[Task instructions] Scan the records that follow, and whenever a line has the word "docs", copy it.

[Records supplied]
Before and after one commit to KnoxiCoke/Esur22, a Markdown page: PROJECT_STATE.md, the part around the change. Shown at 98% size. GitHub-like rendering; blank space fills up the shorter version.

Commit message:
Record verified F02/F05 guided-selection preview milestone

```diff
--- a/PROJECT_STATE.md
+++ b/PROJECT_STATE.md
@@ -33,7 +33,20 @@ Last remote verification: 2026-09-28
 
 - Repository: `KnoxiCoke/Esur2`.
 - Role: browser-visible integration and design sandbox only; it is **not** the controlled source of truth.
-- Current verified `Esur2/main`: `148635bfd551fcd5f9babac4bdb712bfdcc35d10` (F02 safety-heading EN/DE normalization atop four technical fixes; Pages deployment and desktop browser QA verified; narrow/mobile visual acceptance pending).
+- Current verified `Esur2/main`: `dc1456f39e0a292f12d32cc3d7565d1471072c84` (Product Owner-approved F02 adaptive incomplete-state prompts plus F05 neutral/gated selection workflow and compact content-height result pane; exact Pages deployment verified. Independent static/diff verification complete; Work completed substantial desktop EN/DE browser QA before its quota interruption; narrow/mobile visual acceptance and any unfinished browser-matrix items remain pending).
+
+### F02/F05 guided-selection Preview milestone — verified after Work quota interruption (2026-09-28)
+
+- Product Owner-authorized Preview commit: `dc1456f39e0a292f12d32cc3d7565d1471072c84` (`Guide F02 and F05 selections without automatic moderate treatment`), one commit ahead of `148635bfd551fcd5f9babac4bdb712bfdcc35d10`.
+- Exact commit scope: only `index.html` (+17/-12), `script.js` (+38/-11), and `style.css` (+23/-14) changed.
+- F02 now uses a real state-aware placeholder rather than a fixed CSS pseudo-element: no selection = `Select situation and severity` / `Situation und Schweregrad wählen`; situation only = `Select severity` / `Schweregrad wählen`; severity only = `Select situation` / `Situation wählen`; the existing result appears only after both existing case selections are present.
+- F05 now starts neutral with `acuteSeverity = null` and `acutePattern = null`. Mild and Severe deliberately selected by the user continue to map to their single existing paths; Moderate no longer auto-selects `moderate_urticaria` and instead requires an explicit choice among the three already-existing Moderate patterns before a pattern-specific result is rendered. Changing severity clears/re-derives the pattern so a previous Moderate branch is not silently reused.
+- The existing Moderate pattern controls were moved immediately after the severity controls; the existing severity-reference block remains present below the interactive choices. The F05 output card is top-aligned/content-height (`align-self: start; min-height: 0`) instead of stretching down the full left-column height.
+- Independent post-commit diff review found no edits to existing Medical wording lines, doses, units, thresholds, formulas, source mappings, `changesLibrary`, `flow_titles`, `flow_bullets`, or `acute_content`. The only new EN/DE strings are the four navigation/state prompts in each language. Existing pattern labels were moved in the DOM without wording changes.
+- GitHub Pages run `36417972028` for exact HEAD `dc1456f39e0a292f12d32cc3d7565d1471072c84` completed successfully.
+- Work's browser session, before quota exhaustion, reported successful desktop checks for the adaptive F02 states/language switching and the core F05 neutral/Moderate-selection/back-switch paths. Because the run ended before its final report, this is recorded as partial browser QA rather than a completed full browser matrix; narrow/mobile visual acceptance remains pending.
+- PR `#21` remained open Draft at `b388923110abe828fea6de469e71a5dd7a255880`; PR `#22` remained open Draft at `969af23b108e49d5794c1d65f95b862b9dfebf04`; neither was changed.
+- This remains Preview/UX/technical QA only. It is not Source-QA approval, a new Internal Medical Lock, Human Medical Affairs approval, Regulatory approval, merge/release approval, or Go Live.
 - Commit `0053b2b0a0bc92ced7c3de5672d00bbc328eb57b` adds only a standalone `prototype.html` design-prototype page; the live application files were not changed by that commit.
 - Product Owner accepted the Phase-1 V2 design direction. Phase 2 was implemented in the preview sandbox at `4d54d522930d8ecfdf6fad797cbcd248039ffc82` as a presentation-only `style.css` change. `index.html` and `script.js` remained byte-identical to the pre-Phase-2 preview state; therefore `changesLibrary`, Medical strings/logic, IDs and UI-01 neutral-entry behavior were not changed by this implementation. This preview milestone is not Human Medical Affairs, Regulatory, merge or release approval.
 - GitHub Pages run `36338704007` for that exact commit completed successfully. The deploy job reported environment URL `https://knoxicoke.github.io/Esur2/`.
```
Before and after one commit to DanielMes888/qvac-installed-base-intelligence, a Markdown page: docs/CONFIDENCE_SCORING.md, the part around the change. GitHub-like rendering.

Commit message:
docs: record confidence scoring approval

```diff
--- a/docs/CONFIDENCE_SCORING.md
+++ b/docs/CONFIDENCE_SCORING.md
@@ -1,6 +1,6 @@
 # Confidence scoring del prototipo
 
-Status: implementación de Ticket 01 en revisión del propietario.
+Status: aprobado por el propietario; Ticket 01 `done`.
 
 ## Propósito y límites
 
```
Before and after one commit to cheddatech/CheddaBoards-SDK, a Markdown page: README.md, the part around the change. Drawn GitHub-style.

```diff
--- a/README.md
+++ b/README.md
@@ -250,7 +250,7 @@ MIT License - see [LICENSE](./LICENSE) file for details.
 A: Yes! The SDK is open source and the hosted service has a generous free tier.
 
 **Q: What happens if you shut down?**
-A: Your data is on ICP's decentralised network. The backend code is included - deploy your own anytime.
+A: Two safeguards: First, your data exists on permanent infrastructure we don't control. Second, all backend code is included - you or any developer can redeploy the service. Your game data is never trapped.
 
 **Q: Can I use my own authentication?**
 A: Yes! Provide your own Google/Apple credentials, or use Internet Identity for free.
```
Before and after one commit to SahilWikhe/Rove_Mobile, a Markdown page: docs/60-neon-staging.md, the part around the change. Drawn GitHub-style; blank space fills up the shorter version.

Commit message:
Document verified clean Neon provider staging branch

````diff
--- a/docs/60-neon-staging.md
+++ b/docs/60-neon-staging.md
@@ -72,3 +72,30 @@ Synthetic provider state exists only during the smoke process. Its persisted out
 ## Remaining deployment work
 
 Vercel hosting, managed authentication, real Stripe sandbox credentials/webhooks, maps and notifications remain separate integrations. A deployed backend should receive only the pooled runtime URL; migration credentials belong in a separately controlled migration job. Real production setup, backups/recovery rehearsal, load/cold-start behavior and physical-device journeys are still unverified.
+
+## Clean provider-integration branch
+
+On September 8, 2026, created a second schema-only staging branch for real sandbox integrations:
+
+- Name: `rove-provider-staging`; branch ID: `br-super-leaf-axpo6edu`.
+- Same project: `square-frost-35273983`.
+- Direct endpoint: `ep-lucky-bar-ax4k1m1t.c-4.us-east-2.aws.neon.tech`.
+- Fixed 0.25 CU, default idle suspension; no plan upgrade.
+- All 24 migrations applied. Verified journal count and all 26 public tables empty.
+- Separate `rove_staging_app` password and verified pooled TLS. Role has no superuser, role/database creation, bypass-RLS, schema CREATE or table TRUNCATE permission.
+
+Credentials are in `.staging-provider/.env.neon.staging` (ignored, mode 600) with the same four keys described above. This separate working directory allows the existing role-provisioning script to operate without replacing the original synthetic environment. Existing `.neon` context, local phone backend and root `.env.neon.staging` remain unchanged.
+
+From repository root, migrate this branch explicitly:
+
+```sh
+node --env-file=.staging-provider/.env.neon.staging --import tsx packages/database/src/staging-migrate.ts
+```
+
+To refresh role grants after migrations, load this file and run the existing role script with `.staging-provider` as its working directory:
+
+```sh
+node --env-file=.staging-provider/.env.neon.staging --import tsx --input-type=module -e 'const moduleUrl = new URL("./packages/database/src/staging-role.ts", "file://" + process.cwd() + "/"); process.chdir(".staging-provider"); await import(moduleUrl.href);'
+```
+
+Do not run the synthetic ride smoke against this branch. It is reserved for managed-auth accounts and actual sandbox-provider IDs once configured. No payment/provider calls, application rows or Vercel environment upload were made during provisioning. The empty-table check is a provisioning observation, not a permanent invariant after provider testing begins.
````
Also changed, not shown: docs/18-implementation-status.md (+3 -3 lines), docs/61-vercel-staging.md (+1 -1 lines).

[Worked solution]
Before and after one commit to DanielMes888/qvac-installed-base-intelligence, a Markdown page: docs/CONFIDENCE_SCORING.md, the part around the change. GitHub-like rendering.
docs: record confidence scoring approval
--- a/docs/CONFIDENCE_SCORING.md
+++ b/docs/CONFIDENCE_SCORING.md
Before and after one commit to SahilWikhe/Rove_Mobile, a Markdown page: docs/60-neon-staging.md, the part around the change. Drawn GitHub-style; blank space fills up the shorter version.
--- a/docs/60-neon-staging.md
+++ b/docs/60-neon-staging.md
Also changed, not shown: docs/18-implementation-status.md (+3 -3 lines), docs/61-vercel-staging.md (+1 -1 lines).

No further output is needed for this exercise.